Exercise brief — Give the records below again exactly, and exclude each picture.

Revision tracking records —
=== Begin Enclosure ===

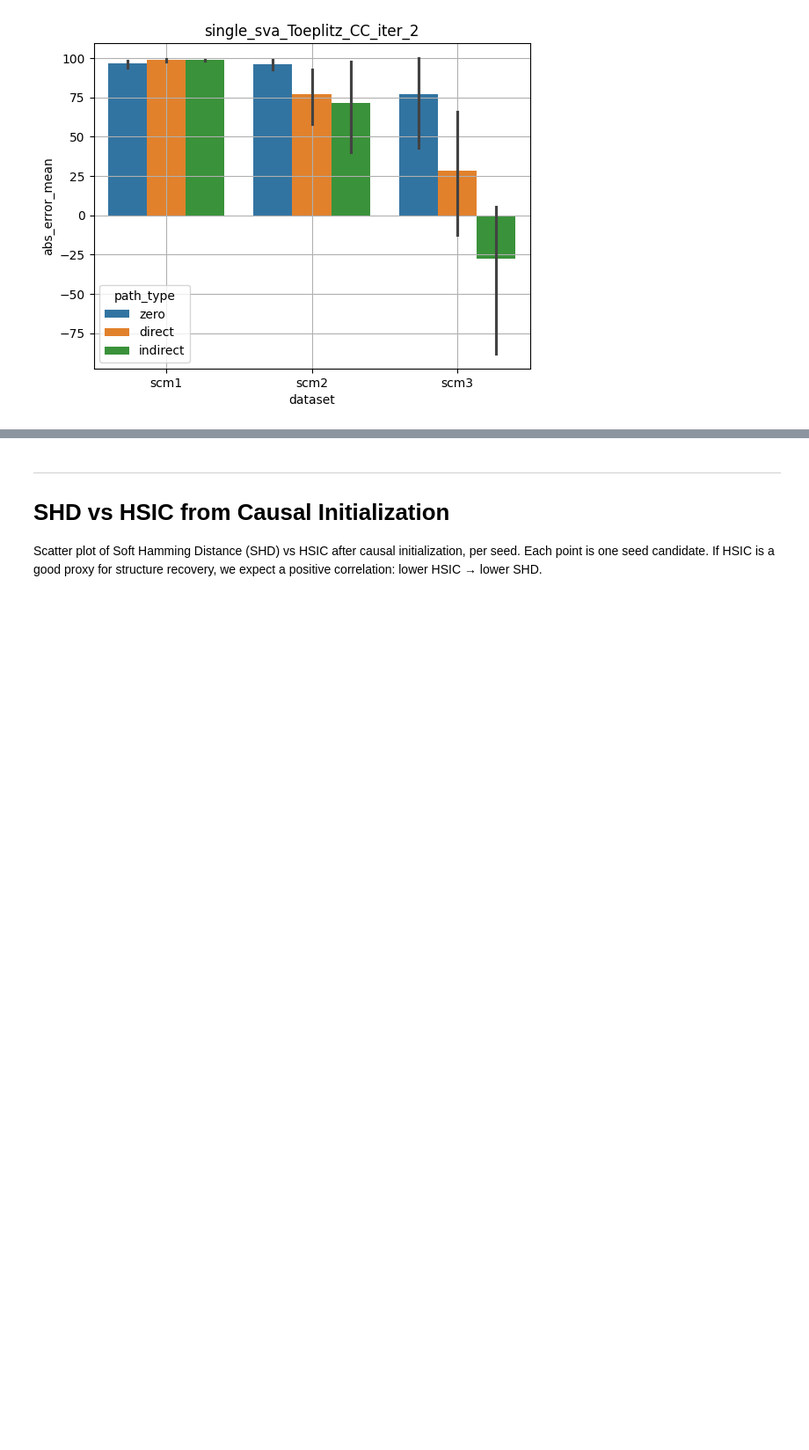
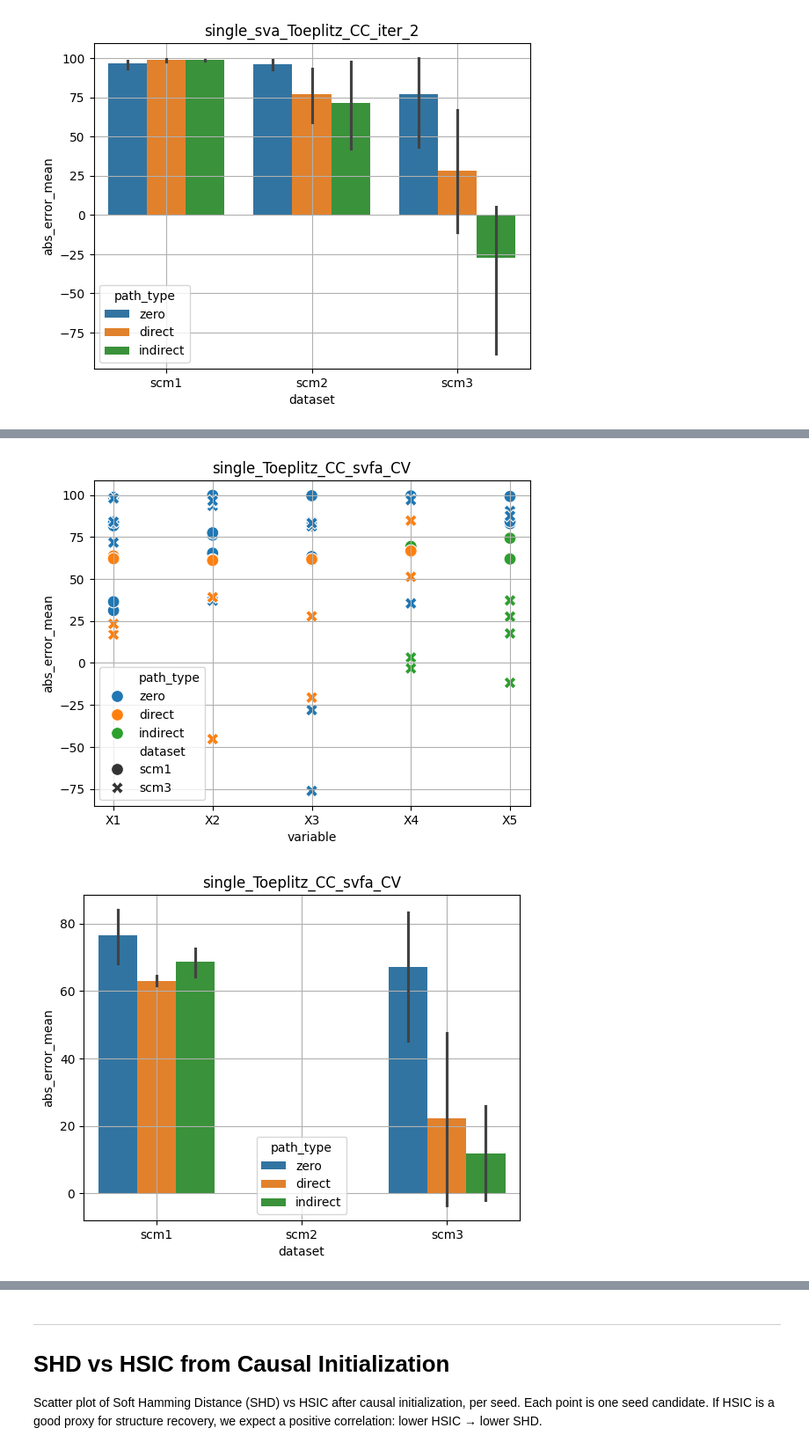
Before and after one commit to scipi1/causaliT, a Jupyter notebook: notebooks/nb_benchmark_c.ipynb, the cells around one changed output, grey strips where cells are left out. Shown at 88% size. Drawn from its saved outputs; the diff is of its cells as text; code cells hidden in the pictures; blank space fills up the shorter version.

```diff
--- a/notebooks/nb_benchmark_c.ipynb
+++ b/notebooks/nb_benchmark_c.ipynb
@@ -548,0 +689,5 @@ eval_model("single_sva_Toeplitz_CC_iter_3")
+# %%
+eval_model(model_label="single_Toeplitz_CC_svfa_CV", error_label = "abs_error_mean", baseline_label="baseline", dfbase=df, dfm=dfms)
+# %% [output]
+[figure, added]
+[figure, added]
```
Also changed, not shown: parts of 16 cells of this notebook, 17 other files.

=== End Enclosure ===

Output for this exercise —
Before and after one commit to scipi1/causaliT, a Jupyter notebook: notebooks/nb_benchmark_c.ipynb, the cells around one changed output, grey strips where cells are left out. Shown at 88% size. Drawn from its saved outputs; the diff is of its cells as text; code cells hidden in the pictures; blank space fills up the shorter version.

```diff
--- a/notebooks/nb_benchmark_c.ipynb
+++ b/notebooks/nb_benchmark_c.ipynb
@@ -548,0 +689,5 @@ eval_model("single_sva_Toeplitz_CC_iter_3")
+# %%
+eval_model(model_label="single_Toeplitz_CC_svfa_CV", error_label = "abs_error_mean", baseline_label="baseline", dfbase=df, dfm=dfms)
+# %% [output]
+[figure, added]
+[figure, added]
```
Also changed, not shown: parts of 16 cells of this notebook, 17 other files.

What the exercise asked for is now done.